Frankly, I could use a break from that.
With the help of an internet connection, sports fans have some avenues for entertainment. Here is a brief rundown of what I have been watching lately. Feel free to send your own submissions to firstname.lastname@example.org just in case extended stay-at-home orders necessitate a follow-up column.
Embraced (and televised) by professionals as circuits canceled its dates, iRacing offers about five simulated races each day streaming for free via YouTube.
There are real drivers behind those avatars. And while much of the mechanical challenge has been substituted for internet connection issues, drivers from all over the world say the simulated racing experience handles faithfully.

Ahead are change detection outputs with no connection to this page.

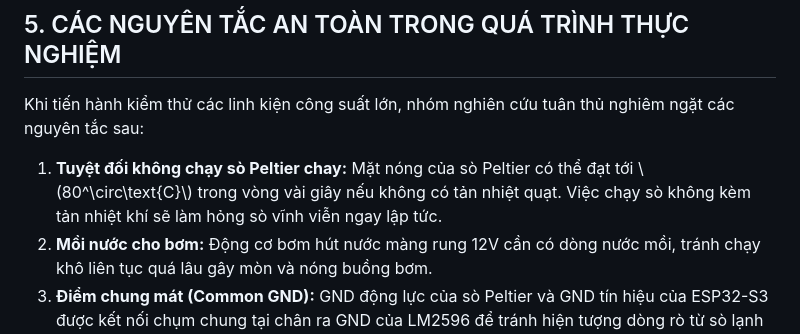
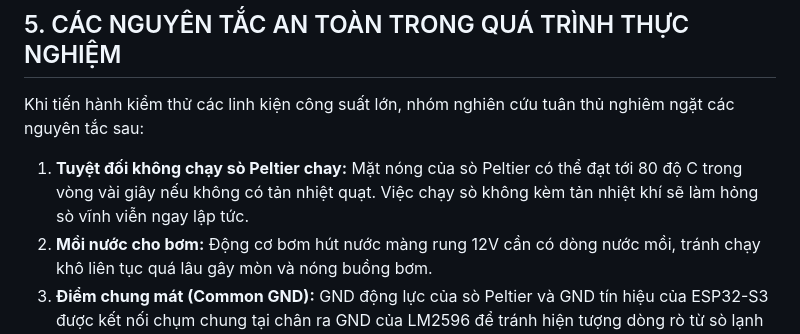
Before and after one commit to JackGamerCYT/Smart-Aquarium-ESP32-S3-IoT-AI, a Markdown page: README.md, the part around the change. GitHub-like rendering.

```diff
--- a/README.md
+++ b/README.md
@@ -112,6 +112,6 @@ Dưới đây là bảng ma trận kiểm thử được thiết kế khoa học
 
 ## 5. CÁC NGUYÊN TẮC AN TOÀN TRONG QUÁ TRÌNH THỰC NGHIỆM
 Khi tiến hành kiểm thử các linh kiện công suất lớn, nhóm nghiên cứu tuân thủ nghiêm ngặt các nguyên tắc sau:
-1.  **Tuyệt đối không chạy sò Peltier chay:** Mặt nóng của sò Peltier có thể đạt tới \\(80^\circ\text{C}\\) trong vòng vài giây nếu không có tản nhiệt quạt. Việc chạy sò không kèm tản nhiệt khí sẽ làm hỏng sò vĩnh viễn ngay lập tức.
+1.  **Tuyệt đối không chạy sò Peltier chay:** Mặt nóng của sò Peltier có thể đạt tới 80 độ C trong vòng vài giây nếu không có tản nhiệt quạt. Việc chạy sò không kèm tản nhiệt khí sẽ làm hỏng sò vĩnh viễn ngay lập tức.
 2.  **Mồi nước cho bơm:** Động cơ bơm hút nước màng rung 12V cần có dòng nước mồi, tránh chạy khô liên tục quá lâu gây mòn và nóng buồng bơm.
 3.  **Điểm chung mát (Common GND):** GND động lực của sò Peltier và GND tín hiệu của ESP32-S3 được kết nối chụm chung tại chân ra GND của LM2596 để tránh hiện tượng dòng rò từ sò lạnh làm loạn xung điều khiển của vi điều khiển.
```
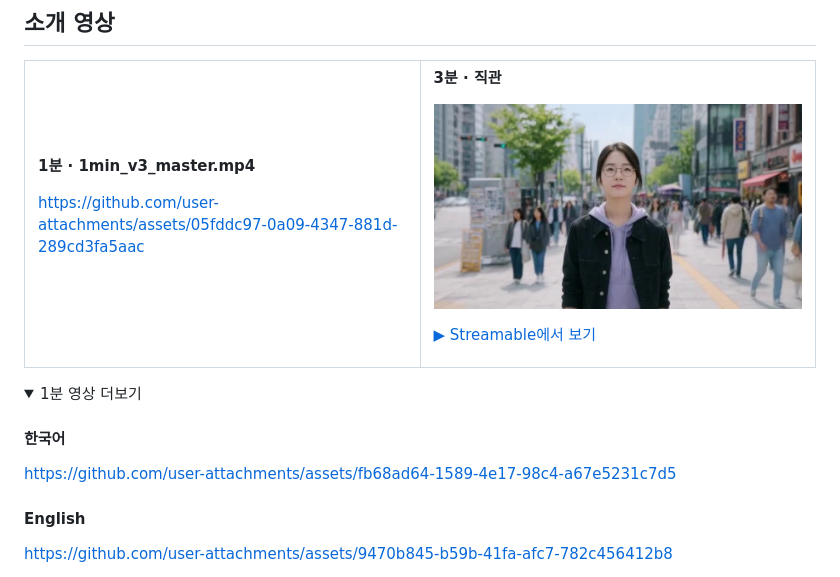
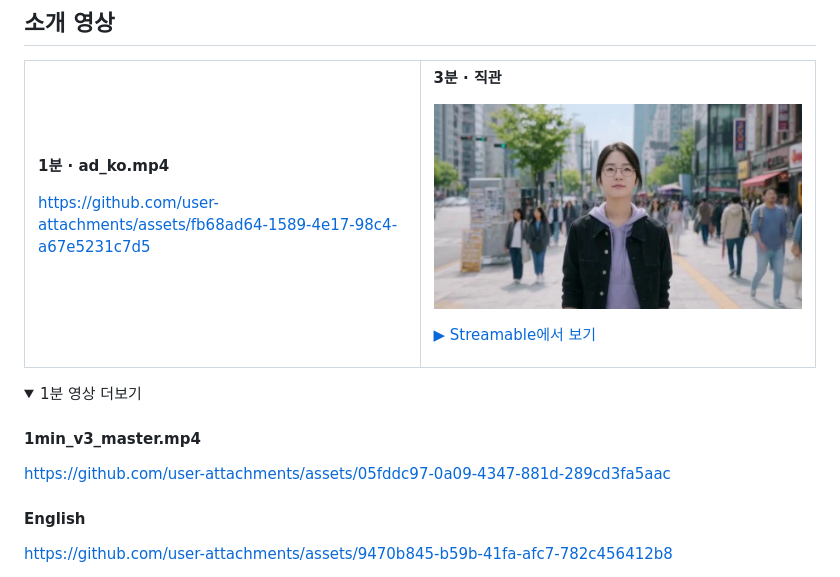
Before and after one commit to entangelk/entangelk, a Markdown page: README.ko.md, the part around the change. Drawn GitHub-style; folded sections open.

```diff
--- a/README.ko.md
+++ b/README.ko.md
@@ -25,9 +25,9 @@
 <tr>
 <td width="50%" valign="top">
 
-**1분 · 1min_v3_master.mp4**
+**1분 · ad_ko.mp4**
 
-https://github.com/user-attachments/assets/05fddc97-0a09-4347-881d-289cd3fa5aac
+https://github.com/user-attachments/assets/fb68ad64-1589-4e17-98c4-a67e5231c7d5
 
 </td>
 <td width="50%" valign="top">
@@ -45,9 +45,9 @@ https://github.com/user-attachments/assets/05fddc97-0a09-4347-881d-289cd3fa5aac
 <details>
 <summary>1분 영상 더보기</summary>
 
-#### 한국어
+#### 1min_v3_master.mp4
 
-https://github.com/user-attachments/assets/fb68ad64-1589-4e17-98c4-a67e5231c7d5
+https://github.com/user-attachments/assets/05fddc97-0a09-4347-881d-289cd3fa5aac
 
 #### English
 
```
Also changed, not shown: README.md (+4 -4 lines).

Perhaps the simulation’s best feature is the least true-to-life moment of the simulation: crashes. Still damaging to your chances of winning, driving away from still-dramatic collisions rather than paying the ultimate price has been a source of humor as well as excitement.
- Chinese Professional Baseball League
For the early birds and extreme night owls, the Chinese Professional Baseball League hosts contests behind closed doors around 5:30 a.m. Central on weekdays.
Between the hour, the minor league-level skill, non-english commentary and cheerleaders performing for an empty stadium, there is something delightfully surreal about this viewing experience. And until ESPN secures rights to the Korean League opening play in May, this baseball fever-dream is just about the best ticket available.
Games are available at CPBLTV.com for about $35, but some teams host live streams and watch parties on platforms like YouTube, Twitch and Twitter. Your best english-speaking source for Taiwanese baseball is CPBLstats.com, which includes guides to navigating the non-mandarin language-based websites.
- Video Essays and Documentaries
We might be living in the Golden Age of Television, but if there’s one thing to glean from the economic impact of stay-at-home orders, it’s that you can’t eat gold.
In place of live-event viewing, documentaries and less traditional non-fiction media have helped sustain a connection to history and added a little protein to my quarantine fix.
Some of my favorite sports films are documentaries, including “Hoop Dreams” and “Senna” available on HBO and Netflix, respectively. HBO’s recent release “The Scheme” was an entertaining caper that might just hold me over until ESPN’s much-hyped Michael Jordan documentary, “The Last Dance.”
Video essays are akin to documentaries, but often substitutes a more prominent narrative voice in place of interviews to make its argument. I believe this offers the medium to more niche subjects.
A six-part history of the Seattle Mariners has been another installment in an informative and hilarious set of video essays via SBNation’s Dorktown series and an excellent example of the potential of the growing medium.